Extracted data: Begin
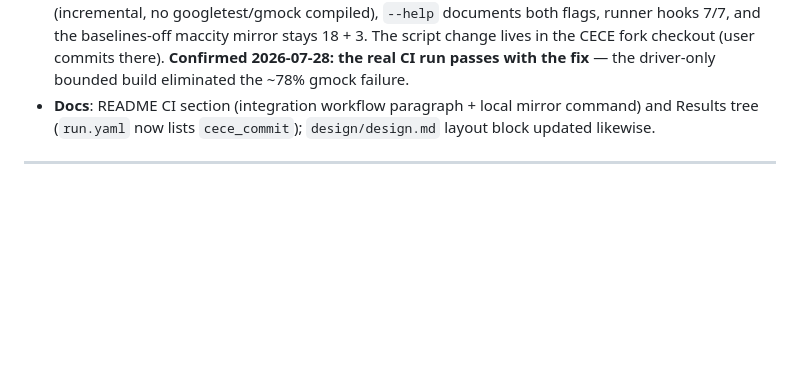
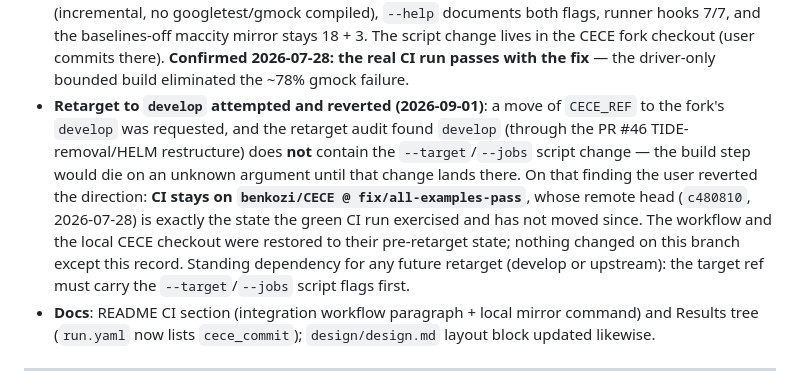
Before and after one commit to benkozi/ufs-chem-assay, a Markdown page: design/feat/20260727-1633-simple-maccity-ci.md, the part around the change. GitHub-like rendering; blank space fills up the shorter version.

Commit message:
ci: design/feat/20260727-1633-simple-maccity-ci.md [ci skip]

```diff
--- a/design/feat/20260727-1633-simple-maccity-ci.md
+++ b/design/feat/20260727-1633-simple-maccity-ci.md
@@ -374,6 +374,20 @@ workflow run awaits the user's PR (report-back loop follows).**
   script change lives in the CECE fork checkout (user commits there).
   **Confirmed 2026-07-28: the real CI run passes with the fix** — the
   driver-only bounded build eliminated the ~78% gmock failure.
+- **Retarget to `develop` attempted and reverted (2026-09-01)**: a
+  move of `CECE_REF` to the fork's `develop` was requested, and the
+  retarget audit found `develop` (through the PR #46
+  TIDE-removal/HELM restructure) does **not** contain the
+  `--target`/`--jobs` script change — the build step would die on an
+  unknown argument until that change lands there. On that finding the
+  user reverted the direction: **CI stays on
+  `benkozi/CECE @ fix/all-examples-pass`**, whose remote head
+  (`c480810`, 2026-07-28) is exactly the state the green CI run
+  exercised and has not moved since. The workflow and the local CECE
+  checkout were restored to their pre-retarget state; nothing
+  changed on this branch except this record. Standing dependency for
+  any future retarget (develop or upstream): the target ref must
+  carry the `--target`/`--jobs` script flags first.
 - **Docs**: README CI section (integration workflow paragraph + local
   mirror command) and Results tree (`run.yaml` now lists
   `cece_commit`); `design/design.md` layout block updated likewise.
```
Extracted data: End
### Exercise goal
Your reply should be the entries above, repeated exactly and free of pictures.

### Output for this task
Before and after one commit to benkozi/ufs-chem-assay, a Markdown page: design/feat/20260727-1633-simple-maccity-ci.md, the part around the change. GitHub-like rendering; blank space fills up the shorter version.

Commit message:
ci: design/feat/20260727-1633-simple-maccity-ci.md [ci skip]

```diff
--- a/design/feat/20260727-1633-simple-maccity-ci.md
+++ b/design/feat/20260727-1633-simple-maccity-ci.md
@@ -374,6 +374,20 @@ workflow run awaits the user's PR (report-back loop follows).**
   script change lives in the CECE fork checkout (user commits there).
   **Confirmed 2026-07-28: the real CI run passes with the fix** — the
   driver-only bounded build eliminated the ~78% gmock failure.
+- **Retarget to `develop` attempted and reverted (2026-09-01)**: a
+  move of `CECE_REF` to the fork's `develop` was requested, and the
+  retarget audit found `develop` (through the PR #46
+  TIDE-removal/HELM restructure) does **not** contain the
+  `--target`/`--jobs` script change — the build step would die on an
+  unknown argument until that change lands there. On that finding the
+  user reverted the direction: **CI stays on
+  `benkozi/CECE @ fix/all-examples-pass`**, whose remote head
+  (`c480810`, 2026-07-28) is exactly the state the green CI run
+  exercised and has not moved since. The workflow and the local CECE
+  checkout were restored to their pre-retarget state; nothing
+  changed on this branch except this record. Standing dependency for
+  any future retarget (develop or upstream): the target ref must
+  carry the `--target`/`--jobs` script flags first.
 - **Docs**: README CI section (integration workflow paragraph + local
   mirror command) and Results tree (`run.yaml` now lists
   `cece_commit`); `design/design.md` layout block updated likewise.
```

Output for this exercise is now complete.